"You have to use some common sense," he said.
He said the cost of camera equipment is "the tip of the iceberg" because the county would also need computer servers to store data and staff to monitor the program.
"There are significant administrative, human resource and technological aspects all rolled into this conversation," Johnson said. "There are huge privacy concerns as well."
The study group will be composed of Police Department representatives, but Johnson said he would solicit feedback from the county police union, community groups and others.
In a statement, David Rose, second vice president of Baltimore County Fraternal Order of Police Lodge No. 4, said the body camera issue requires thorough study. "Until this happens, no officer should be made to carry" a body camera, Rose said.
President Barack Obama announced this week he would seek funding to pay for 50,000 body cameras for police officers across the country.
In Maryland, Laurel police officers became the first to wear body cameras when they started using them last year. University of Maryland Police Chief David B. Mitchell announced Friday that his patrol officers on the College Park campus will start wearing body cameras in the spring semester. Officers have been testing models for about a year, said police spokesman Sgt. Rosanne Hoaas.
In Baltimore, Mayor Stephanie Rawlings-Blake has pledged that city police will soon wear body cameras, after vetoing legislation that called for the devices. She said the bill passed by the City Council was flawed and legally unsound. Instead, the mayor said, she would wait for a task force to vet related issues, such as storage of videos, and make recommendations on new program. The group is expected to report its findings to Rawlings-Blake next month.
Kevin Harris, a spokesman for the mayor, said Baltimore County's move won't affect the city's process. "The mayor's approach is still to be thoughtful and right, rather than fast and wrong, so our timeline will not change because of the county's action," Harris said in a statement.
Kamenetz said if the county study recommends using body cameras, he would request money for them in the budget for the next fiscal year, which begins July 1. And while the study is expected to take 90 days, Kamenetz said he'd be OK if it went longer.
"It's not like we're operating under a crisis event here," he said. "We're not a Ferguson."

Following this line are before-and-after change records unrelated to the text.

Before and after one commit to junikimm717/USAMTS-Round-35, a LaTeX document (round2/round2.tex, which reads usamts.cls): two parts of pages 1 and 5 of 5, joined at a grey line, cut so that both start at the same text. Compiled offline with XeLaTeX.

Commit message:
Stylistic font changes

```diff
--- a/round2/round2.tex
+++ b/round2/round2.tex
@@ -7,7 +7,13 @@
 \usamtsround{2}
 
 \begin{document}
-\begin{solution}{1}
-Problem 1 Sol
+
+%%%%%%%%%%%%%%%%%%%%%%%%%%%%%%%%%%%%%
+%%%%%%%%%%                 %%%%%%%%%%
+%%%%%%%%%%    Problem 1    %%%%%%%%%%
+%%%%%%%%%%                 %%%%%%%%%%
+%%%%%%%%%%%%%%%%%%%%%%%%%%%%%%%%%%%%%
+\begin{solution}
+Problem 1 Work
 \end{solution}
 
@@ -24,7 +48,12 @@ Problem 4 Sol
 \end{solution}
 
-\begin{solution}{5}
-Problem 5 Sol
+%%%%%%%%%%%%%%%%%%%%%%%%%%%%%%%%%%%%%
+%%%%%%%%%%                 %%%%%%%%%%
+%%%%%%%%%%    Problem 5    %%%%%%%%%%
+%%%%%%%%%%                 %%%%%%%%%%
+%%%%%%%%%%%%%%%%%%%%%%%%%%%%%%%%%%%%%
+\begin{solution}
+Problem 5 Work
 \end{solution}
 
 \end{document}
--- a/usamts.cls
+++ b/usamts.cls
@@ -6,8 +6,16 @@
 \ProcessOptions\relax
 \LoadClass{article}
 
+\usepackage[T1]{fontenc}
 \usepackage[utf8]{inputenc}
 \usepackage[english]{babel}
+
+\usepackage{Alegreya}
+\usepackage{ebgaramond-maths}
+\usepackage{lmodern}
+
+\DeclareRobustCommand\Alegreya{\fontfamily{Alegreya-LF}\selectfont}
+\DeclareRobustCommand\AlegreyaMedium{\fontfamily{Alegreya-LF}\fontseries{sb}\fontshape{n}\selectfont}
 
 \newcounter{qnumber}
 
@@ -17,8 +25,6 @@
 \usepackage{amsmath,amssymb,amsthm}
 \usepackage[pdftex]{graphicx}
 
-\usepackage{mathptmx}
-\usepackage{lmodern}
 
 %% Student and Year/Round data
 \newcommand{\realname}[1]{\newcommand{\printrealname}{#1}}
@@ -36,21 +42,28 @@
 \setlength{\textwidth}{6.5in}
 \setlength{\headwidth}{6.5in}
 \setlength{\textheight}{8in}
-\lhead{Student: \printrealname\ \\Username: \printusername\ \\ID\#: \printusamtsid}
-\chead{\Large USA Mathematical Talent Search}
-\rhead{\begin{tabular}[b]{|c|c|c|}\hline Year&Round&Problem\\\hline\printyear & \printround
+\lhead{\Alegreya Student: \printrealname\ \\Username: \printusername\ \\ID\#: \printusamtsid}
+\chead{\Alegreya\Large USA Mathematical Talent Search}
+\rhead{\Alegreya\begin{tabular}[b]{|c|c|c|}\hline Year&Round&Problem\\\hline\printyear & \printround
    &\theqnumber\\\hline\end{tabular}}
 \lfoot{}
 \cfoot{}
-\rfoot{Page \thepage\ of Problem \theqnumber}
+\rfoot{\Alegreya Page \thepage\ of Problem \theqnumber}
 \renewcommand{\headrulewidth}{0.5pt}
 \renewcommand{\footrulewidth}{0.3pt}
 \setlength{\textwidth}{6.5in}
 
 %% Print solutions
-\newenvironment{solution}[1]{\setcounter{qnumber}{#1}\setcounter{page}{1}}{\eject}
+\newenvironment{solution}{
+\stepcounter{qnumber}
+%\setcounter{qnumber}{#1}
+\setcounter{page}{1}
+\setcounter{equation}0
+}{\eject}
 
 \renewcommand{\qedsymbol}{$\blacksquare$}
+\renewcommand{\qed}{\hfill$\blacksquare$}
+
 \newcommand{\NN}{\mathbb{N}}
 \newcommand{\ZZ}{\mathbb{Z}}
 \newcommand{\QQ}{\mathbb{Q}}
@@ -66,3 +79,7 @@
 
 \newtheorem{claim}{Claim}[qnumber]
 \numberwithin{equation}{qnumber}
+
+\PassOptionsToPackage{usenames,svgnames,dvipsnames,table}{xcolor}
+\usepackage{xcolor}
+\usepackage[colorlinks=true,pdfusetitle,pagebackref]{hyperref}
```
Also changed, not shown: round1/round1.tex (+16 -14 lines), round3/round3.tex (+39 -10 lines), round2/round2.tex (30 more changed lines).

Taser models are available that have a camera attached to the bottom of the device's grip, said Steve Tuttle, a spokesman for Arizona-based manufacturer Taser International.
Whenever the Taser's safety is switched to the off position — meaning the Taser is ready to be used — the camera records sound and video. It continues to record until the safety is switched back on. Newer models record in color with HD quality; older models record in black and white.
The company has sold about 70,000 Taser cameras since they were first offered in 2005, Tuttle said.
Baltimore Sun reporters Jessica Anderson, Yvonne Wenger and Mark Puente contributed to this article.